Australia is a drinking nation with a work problem. Almost the entire population lives within 50 miles of an ocean – the Pacific, Indian and Great Southern – or the Coral Sea in the north.

The southeastern part of the continent is home to Sydney and its suburbs, but not far away are the Blue Mountains and the quaint, small city of Katoomba, where those expensive cockatoos fly freely and take pleasure in waking you at dawn. And not far from there are the Jenolan Caves . You can drive there. Or better yet, take a train from Sydney’s Central Station.

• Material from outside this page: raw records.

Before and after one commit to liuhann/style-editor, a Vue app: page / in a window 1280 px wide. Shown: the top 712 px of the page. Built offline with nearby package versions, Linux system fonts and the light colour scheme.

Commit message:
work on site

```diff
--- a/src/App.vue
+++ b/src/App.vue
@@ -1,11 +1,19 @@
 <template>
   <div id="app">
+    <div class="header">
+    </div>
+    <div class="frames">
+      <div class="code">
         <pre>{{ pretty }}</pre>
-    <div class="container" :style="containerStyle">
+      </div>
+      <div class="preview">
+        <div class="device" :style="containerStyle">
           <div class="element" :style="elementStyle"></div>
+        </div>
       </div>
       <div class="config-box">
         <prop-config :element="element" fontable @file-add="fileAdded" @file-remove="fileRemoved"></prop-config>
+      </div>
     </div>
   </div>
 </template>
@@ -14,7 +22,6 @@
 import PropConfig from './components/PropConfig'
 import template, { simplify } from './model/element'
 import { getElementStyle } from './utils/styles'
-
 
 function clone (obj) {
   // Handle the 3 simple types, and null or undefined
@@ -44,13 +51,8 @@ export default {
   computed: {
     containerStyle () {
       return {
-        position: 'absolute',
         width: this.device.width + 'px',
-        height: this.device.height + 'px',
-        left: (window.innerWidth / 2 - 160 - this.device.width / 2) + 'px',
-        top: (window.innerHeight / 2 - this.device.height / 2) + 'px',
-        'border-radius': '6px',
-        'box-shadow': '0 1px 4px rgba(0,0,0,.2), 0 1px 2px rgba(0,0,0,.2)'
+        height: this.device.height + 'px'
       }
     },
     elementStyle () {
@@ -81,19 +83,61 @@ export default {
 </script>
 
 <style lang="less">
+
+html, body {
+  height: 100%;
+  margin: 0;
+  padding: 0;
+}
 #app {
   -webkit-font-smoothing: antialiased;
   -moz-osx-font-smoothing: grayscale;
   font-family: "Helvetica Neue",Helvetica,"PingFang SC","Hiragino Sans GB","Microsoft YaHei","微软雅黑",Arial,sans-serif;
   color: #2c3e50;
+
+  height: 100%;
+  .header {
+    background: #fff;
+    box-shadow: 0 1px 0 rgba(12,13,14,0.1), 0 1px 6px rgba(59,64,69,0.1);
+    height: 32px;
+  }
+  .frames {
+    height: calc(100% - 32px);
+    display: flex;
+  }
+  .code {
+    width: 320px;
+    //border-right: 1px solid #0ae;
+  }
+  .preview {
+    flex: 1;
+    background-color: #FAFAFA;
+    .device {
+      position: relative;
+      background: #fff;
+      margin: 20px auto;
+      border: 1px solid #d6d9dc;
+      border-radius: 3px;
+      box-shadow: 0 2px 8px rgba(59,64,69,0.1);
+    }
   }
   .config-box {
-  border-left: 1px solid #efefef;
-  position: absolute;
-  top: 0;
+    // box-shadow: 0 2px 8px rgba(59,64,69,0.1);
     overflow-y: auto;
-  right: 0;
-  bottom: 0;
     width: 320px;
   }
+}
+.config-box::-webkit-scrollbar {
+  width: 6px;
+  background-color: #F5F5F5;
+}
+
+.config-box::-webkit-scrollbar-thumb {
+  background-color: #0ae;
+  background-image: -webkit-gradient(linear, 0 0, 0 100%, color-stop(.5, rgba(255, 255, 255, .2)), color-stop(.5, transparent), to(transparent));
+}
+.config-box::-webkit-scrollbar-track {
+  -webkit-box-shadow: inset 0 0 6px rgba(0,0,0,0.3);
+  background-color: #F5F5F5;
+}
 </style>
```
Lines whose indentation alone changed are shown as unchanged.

Australia is blessed with two transcontinental railroads: The Indian Pacific connects Sydney with Perth, with a few-hour layover in Adelaide. The entire trip takes four days and three nights. Then there is the Ghan, which goes from Adelaide to Darwin – the southern coast to the Northern Territory. Leaving Adelaide either way, heading north on the Ghan or west to Perth, you will get to experience the desolation of the outback, also referred to in places as the Nullarbor, or “no trees.” The nearest town from Cook to the mining town of Kalgoorlie is 775 km. The train stops in Cook for a couple of hours – but beware. They have recorded temperatures of 140 degrees Fahrenheit regularly. But this humongous woman who is famous all across Australia for her obesity sells candy, snacks and cold drinks to the passengers on the train, which stops by four times a week. She apparently makes enough to sustain herself.

If you go to Australia, even as a tourist, go to the Sydney Hostel by the central train station and get yourself a Hostelling International Card, and your train ride will be half-price. My recommendation is to leave Sydney and get off in Adelaide, spend a few days in this splendid city, and then take the Ghan round-trip to Darwin. Now, I know it’s costly, but remember: You are just spending your kids’ inheritance. After returning to Adelaide, be sure to visit the Central Market, and after perusing the wonders there, exit out the back of the building, where you will find the best Italian restaurant I have found so far – sidewalk seating, weather permitting.

Perhaps the most touristy place in all of Oz is the Gold Coast, which stretches north of Sydney. It’s overbuilt and overcrowded – much worse than Miami Beach or Uruguay’s famous Punta del Este. But if you want to go to the amazing Great Barrier Reef, you have to go there.

Farther north, you start running into the dreaded man-eating crocs. They are very aggressive, and they love pets and children.

So yeah, Australia is a lovely place, kind of over-policed but no more than England, Switzerland or Singapore. It is very expensive to visit and you should be prepared to spend many thousands of US dollars to really explore the place – much of which will be spent on transportation between widespread locations. But it is a great country, with huge areas to discover.

Just beware of navigating the outback – it has taken many an adventurer! Hire a guide, but ask around first if he has ever lost anyone.

Jamie Douglas
At large in the universe

[Photo by Jamie Douglas]

I encourage you to write me at cruzansailor [at] gmail [dot] com with any questions or suggestions you may have. Disclaimer: I am not in any travel-related business. My advice is based on my own experiences and is free of charge (Donations welcome). It is always my pleasure to act as a beneficial counselor to those who are seekers of the next adventure.